From the listing below, pull out all lines with "last" in them.

□ □ □ □ □ □ □

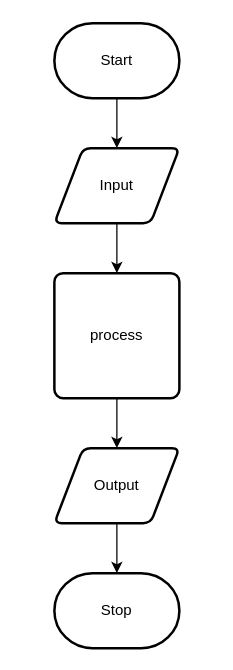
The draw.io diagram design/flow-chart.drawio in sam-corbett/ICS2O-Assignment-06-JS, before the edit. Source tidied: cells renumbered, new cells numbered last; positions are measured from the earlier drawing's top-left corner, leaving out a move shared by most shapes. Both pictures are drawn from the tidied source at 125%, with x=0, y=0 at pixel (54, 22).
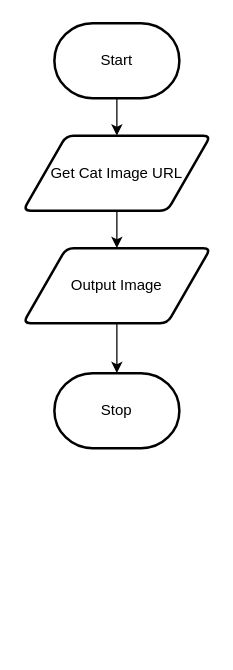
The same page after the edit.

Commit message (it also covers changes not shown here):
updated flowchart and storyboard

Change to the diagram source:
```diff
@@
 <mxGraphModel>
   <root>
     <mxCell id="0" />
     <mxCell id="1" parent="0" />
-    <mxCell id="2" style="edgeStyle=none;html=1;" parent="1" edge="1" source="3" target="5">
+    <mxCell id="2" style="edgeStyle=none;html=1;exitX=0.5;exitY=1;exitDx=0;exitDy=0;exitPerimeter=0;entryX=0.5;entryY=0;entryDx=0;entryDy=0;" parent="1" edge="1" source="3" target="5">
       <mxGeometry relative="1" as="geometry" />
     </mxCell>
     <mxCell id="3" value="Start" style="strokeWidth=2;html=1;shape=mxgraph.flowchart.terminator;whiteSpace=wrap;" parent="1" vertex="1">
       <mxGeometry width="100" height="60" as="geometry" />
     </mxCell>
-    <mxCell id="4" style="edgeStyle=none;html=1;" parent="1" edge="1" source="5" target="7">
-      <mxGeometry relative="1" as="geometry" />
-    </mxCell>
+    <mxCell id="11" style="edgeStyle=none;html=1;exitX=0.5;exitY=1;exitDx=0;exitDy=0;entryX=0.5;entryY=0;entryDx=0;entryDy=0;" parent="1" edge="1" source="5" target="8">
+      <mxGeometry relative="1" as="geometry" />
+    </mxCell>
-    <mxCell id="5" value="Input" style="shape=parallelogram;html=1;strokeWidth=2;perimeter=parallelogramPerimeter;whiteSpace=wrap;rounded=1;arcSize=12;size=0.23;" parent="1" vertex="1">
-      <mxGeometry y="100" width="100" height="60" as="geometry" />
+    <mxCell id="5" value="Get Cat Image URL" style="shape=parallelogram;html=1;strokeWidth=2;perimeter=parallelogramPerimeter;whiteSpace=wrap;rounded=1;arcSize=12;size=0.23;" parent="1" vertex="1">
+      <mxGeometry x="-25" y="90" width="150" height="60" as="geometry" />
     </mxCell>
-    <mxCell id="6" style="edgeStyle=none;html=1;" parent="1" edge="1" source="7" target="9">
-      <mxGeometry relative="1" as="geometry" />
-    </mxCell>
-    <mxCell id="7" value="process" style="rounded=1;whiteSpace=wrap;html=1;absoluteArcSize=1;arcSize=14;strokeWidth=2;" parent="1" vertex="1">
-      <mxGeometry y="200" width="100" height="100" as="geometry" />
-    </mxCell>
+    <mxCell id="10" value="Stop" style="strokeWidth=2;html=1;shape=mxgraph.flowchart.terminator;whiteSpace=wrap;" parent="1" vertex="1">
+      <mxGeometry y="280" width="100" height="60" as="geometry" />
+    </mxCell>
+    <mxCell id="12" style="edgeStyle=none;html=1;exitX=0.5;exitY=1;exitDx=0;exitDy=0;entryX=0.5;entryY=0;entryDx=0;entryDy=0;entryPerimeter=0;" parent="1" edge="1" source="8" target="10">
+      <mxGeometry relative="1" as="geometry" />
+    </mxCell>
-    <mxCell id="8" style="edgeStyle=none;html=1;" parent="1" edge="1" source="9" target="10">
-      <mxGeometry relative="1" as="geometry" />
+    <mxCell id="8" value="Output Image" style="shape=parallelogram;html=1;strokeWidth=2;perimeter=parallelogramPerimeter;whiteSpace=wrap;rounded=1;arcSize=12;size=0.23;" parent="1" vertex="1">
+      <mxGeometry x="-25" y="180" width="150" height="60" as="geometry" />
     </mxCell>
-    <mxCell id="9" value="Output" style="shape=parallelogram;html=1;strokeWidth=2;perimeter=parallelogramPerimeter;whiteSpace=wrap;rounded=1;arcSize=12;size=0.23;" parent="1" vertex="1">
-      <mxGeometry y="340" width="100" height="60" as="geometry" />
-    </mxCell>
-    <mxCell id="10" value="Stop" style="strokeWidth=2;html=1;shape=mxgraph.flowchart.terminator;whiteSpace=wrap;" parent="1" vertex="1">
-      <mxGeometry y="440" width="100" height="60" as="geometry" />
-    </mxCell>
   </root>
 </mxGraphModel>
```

□ □ □ □ □ □ □

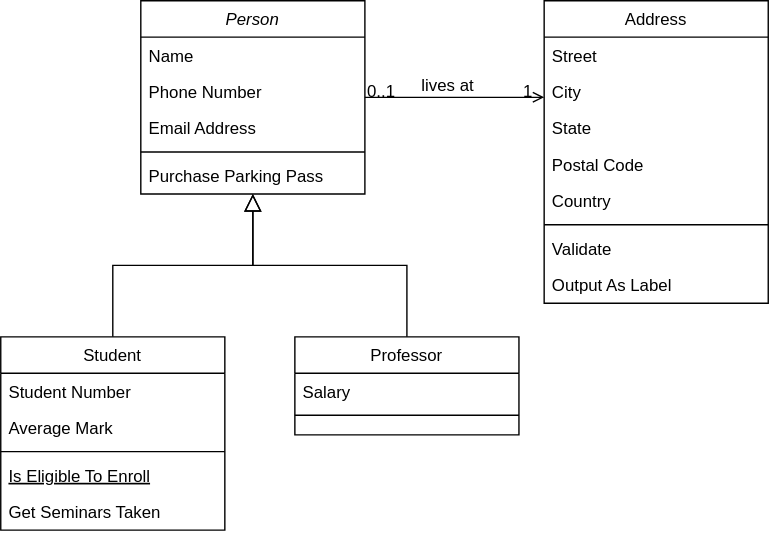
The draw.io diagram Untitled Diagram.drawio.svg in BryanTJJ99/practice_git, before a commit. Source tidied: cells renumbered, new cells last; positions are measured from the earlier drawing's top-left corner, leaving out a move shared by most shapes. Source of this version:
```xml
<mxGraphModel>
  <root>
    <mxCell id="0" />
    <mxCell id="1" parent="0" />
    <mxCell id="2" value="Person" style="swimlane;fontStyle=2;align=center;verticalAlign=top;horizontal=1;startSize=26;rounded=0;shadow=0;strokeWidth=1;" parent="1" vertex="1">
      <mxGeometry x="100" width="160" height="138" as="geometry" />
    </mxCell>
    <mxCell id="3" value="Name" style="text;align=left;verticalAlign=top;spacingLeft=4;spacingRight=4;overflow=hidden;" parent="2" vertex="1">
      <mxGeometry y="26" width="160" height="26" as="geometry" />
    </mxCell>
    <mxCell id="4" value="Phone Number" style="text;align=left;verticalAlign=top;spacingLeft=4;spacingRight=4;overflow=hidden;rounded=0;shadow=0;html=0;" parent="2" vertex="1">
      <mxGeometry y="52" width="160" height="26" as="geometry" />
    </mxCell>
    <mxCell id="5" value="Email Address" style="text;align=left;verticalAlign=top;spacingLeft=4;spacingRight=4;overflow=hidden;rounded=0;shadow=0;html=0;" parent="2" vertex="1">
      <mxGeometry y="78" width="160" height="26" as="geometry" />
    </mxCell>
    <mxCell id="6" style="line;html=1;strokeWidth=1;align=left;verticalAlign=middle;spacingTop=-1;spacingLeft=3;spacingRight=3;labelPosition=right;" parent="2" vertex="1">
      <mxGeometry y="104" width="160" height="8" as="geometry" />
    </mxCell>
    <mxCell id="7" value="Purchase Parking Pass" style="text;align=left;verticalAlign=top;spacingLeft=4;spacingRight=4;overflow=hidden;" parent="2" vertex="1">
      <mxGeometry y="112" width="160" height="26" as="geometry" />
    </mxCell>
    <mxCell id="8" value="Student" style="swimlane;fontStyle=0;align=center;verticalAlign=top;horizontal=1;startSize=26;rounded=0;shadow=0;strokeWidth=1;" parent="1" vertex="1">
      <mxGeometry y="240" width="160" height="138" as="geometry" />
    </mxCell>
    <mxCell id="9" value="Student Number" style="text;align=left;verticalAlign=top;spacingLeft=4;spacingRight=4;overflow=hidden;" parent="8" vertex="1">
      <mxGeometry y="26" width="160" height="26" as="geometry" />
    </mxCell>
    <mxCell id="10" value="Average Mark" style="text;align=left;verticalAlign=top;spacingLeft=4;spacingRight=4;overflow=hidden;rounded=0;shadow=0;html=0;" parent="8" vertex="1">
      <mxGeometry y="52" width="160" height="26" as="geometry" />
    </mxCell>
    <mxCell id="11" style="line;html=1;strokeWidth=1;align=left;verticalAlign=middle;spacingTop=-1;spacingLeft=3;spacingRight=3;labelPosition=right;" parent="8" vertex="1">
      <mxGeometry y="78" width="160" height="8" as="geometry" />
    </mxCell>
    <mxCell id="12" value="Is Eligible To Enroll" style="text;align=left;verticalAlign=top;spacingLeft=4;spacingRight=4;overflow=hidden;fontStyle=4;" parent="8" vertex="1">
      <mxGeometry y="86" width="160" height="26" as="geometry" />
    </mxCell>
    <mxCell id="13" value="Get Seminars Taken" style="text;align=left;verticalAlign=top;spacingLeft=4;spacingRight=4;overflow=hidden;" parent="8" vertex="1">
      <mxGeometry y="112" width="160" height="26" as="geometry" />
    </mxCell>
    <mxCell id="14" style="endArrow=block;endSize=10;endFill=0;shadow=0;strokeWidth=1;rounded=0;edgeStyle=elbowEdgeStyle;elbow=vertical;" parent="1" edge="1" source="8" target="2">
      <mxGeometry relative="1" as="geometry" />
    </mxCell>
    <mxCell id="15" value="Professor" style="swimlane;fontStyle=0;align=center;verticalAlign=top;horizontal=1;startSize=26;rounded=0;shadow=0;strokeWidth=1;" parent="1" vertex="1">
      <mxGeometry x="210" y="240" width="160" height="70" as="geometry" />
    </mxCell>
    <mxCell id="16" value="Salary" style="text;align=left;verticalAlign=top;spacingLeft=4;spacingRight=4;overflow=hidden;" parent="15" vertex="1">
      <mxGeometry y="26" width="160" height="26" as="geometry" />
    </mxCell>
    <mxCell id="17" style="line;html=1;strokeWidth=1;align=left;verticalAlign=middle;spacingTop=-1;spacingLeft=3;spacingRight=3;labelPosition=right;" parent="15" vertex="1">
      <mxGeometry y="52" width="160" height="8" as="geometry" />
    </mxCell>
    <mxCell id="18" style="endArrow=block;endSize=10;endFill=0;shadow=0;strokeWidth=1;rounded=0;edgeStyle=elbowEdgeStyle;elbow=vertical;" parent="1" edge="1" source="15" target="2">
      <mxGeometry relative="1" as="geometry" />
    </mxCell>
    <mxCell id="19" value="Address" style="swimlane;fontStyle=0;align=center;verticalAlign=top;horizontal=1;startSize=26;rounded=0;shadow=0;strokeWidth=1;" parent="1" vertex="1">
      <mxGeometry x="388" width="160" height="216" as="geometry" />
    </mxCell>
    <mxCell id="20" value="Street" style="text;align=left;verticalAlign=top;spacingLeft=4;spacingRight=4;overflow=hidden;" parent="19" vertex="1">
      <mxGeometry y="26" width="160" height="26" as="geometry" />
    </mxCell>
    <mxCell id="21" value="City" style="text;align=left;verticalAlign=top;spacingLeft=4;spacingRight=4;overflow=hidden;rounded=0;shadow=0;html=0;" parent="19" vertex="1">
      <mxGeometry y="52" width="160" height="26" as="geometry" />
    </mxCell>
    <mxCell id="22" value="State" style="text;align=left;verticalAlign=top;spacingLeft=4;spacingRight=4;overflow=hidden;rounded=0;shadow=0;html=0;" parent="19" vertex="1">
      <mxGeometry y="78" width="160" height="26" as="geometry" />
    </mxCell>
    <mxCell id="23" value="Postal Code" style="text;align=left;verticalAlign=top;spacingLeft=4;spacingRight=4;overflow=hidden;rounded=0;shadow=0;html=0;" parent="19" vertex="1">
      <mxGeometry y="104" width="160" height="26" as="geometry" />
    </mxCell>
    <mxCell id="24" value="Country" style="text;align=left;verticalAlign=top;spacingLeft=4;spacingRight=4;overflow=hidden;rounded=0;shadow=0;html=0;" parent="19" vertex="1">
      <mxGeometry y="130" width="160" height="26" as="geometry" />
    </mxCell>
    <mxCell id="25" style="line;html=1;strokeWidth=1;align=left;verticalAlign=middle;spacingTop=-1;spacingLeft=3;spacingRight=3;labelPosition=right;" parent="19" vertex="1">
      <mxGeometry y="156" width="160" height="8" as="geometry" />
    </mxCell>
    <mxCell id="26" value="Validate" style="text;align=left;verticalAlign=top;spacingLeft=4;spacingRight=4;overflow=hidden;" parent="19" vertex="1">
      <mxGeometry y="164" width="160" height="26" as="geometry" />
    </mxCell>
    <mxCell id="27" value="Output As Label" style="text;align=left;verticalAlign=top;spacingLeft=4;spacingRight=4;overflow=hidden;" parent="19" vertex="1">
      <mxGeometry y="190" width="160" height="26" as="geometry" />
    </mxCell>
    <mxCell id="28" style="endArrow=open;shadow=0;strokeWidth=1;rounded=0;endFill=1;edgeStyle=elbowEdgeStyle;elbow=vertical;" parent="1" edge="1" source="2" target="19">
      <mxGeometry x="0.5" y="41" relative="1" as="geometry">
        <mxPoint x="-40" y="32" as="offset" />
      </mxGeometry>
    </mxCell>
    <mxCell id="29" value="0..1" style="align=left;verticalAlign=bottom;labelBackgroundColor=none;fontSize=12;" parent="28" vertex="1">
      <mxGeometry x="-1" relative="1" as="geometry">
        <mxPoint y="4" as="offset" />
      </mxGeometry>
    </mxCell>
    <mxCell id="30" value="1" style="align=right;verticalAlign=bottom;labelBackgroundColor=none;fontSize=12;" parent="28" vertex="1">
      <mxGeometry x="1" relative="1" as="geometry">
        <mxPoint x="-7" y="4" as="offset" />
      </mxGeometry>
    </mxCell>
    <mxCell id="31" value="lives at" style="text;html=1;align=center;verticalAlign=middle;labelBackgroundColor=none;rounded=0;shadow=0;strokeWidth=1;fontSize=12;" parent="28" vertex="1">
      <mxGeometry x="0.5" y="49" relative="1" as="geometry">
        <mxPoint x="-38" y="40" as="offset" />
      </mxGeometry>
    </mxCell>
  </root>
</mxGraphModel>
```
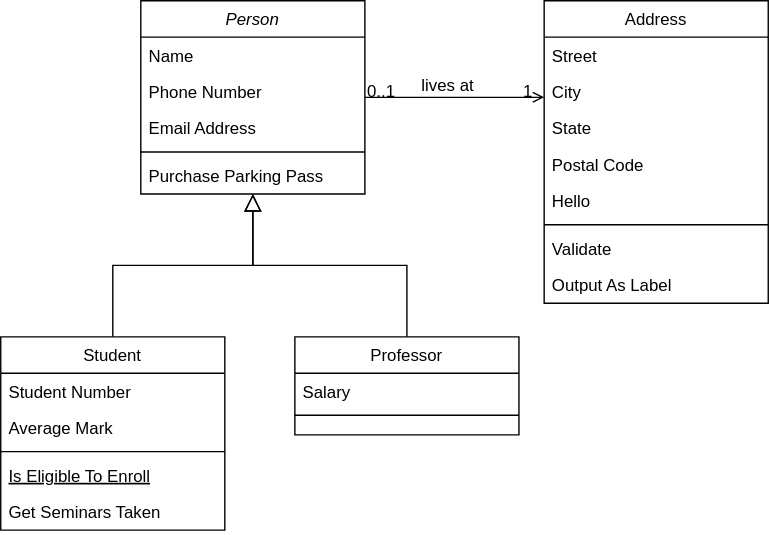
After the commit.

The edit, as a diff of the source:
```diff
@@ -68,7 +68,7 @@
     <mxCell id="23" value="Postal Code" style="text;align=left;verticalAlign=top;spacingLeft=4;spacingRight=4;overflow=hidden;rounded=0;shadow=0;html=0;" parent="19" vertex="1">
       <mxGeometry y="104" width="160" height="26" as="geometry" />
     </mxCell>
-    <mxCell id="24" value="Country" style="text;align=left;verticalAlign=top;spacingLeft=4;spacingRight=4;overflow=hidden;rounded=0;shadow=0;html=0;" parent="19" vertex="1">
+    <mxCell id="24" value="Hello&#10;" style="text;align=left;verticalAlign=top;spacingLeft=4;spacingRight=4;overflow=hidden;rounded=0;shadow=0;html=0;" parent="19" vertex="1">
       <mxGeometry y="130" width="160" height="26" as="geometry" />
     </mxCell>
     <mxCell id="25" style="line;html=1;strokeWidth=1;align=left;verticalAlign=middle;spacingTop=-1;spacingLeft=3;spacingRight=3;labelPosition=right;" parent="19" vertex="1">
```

□ □ □ □ □ □ □

- Output of the task
The draw.io diagram design/flow-chart.drawio in sam-corbett/ICS2O-Assignment-06-JS, before the edit. Source tidied: cells renumbered, new cells numbered last; positions are measured from the earlier drawing's top-left corner, leaving out a move shared by most shapes. Both pictures are drawn from the tidied source at 125%, with x=0, y=0 at pixel (54, 22).
The draw.io diagram Untitled Diagram.drawio.svg in BryanTJJ99/practice_git, before a commit. Source tidied: cells renumbered, new cells last; positions are measured from the earlier drawing's top-left corner, leaving out a move shared by most shapes. Source of this version:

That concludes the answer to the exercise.